The reconstruction of 66th Street continues on the west side of Richfield as work is set to begin on the city’s east side next. (Sun Current staff photo by Andrew Wig)

The revamped form of 66th Street is starting to take shape as the reconstruction of the county road continues.

As the corridor is widened from its previous incarnation, crews are preparing to begin work on stage two of the project on Richfield’s east side. So far, construction has focused on the west side, where work will continue as the project expands to the other end of the city.

Since work began this spring, the reconstruction has taken place between Interstate 35W and Penn Avenue.

“We’re making pretty great progress through that area,” said Colin Cox, communications specialist with Hennepin County Public Works.

“It’s starting to come together a little bit more at this point,” said Project Engineer Kyle Johnson, explaining how a new 66th Street is taking shape. “I think people can see the rebuilt road.”

Johnson said about five blocks have been paved thus far. The project is slowly making its way
toward Xerxes Avenue, Cox added.

Reconstruction is scheduled to begin on the east side of Richfield, between Oakland and 16th avenues, on Wednesday, July 12.

Following the completion of the major roadwork during this construction season and the next, the project is on track to be completely finished in September 2019 as finishing touches are added, including landscaping, clean-up and sidewalk work.

Until then, the county is addressing the disruption with an outreach effort to residents and businesses along the corridor.
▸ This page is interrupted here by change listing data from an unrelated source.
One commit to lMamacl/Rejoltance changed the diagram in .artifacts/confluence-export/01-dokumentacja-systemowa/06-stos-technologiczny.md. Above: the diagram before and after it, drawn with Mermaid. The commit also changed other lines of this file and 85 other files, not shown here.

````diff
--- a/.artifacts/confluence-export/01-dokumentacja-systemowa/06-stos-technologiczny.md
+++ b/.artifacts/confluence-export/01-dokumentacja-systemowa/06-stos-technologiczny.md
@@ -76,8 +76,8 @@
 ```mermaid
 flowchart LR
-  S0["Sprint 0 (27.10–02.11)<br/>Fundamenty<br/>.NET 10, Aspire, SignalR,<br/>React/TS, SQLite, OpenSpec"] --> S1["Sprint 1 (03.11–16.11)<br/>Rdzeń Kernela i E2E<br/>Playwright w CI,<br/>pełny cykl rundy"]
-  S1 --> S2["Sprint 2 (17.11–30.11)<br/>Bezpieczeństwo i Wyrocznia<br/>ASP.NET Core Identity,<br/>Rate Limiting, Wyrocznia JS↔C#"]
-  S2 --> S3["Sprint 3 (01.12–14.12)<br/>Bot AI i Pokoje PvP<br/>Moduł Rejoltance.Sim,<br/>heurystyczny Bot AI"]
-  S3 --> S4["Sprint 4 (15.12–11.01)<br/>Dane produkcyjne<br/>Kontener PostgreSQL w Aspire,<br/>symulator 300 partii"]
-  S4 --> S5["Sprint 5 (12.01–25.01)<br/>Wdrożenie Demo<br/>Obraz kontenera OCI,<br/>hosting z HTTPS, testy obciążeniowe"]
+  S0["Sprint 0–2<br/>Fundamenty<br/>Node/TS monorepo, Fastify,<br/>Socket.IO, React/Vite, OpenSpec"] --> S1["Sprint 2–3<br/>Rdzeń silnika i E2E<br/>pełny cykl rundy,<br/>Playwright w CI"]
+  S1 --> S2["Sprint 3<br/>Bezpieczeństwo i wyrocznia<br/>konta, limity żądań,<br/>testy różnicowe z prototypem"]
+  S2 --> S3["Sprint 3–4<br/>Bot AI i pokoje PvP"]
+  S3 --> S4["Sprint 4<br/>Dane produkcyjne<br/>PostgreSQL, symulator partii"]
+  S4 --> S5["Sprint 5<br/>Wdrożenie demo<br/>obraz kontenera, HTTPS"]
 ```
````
A project representative dedicated to business outreach has been making the rounds as the county works to minimize impacts, according to Cox. Maintaining full business access has “always been an important thing for us at the county,” he said.

“ … It does mean that sometimes people have to drive over gravel to get into a business or have to come in from a slightly different direction.”

While Cox said, “We understand it’s a hardship,” he added that ultimately the county believes businesses will appreciate the improved road and upgraded utilities.

As the county works to keep residents informed, affected neighborhoods are being canvassed with fliers, and “sidewalk meetings” have been held to provide status updates.

“We do very, very frequent door-to-door flyering updates,” said Bre Grand, who is contracting as an outreach communications manager on the project.

As the reconstruction moves to the east side, those charged with outreach are considering the area’s relatively large Spanish-speaking population, according to Cox. The county has been trying to ensure that informative materials come in English and Spanish, which is a new consideration for county road projects, he said.

So far, a project that has promised protracted disruption has been “generally well received by the public,” Cox said, acknowledging that the work is taking place as other road projects hamper commutes around the metro.

“ … We know this is a time when tempers can kind of flare up a little bit, but I think generally things are going pretty good.”

Follow Andrew Wig on Twitter @RISunCurrent.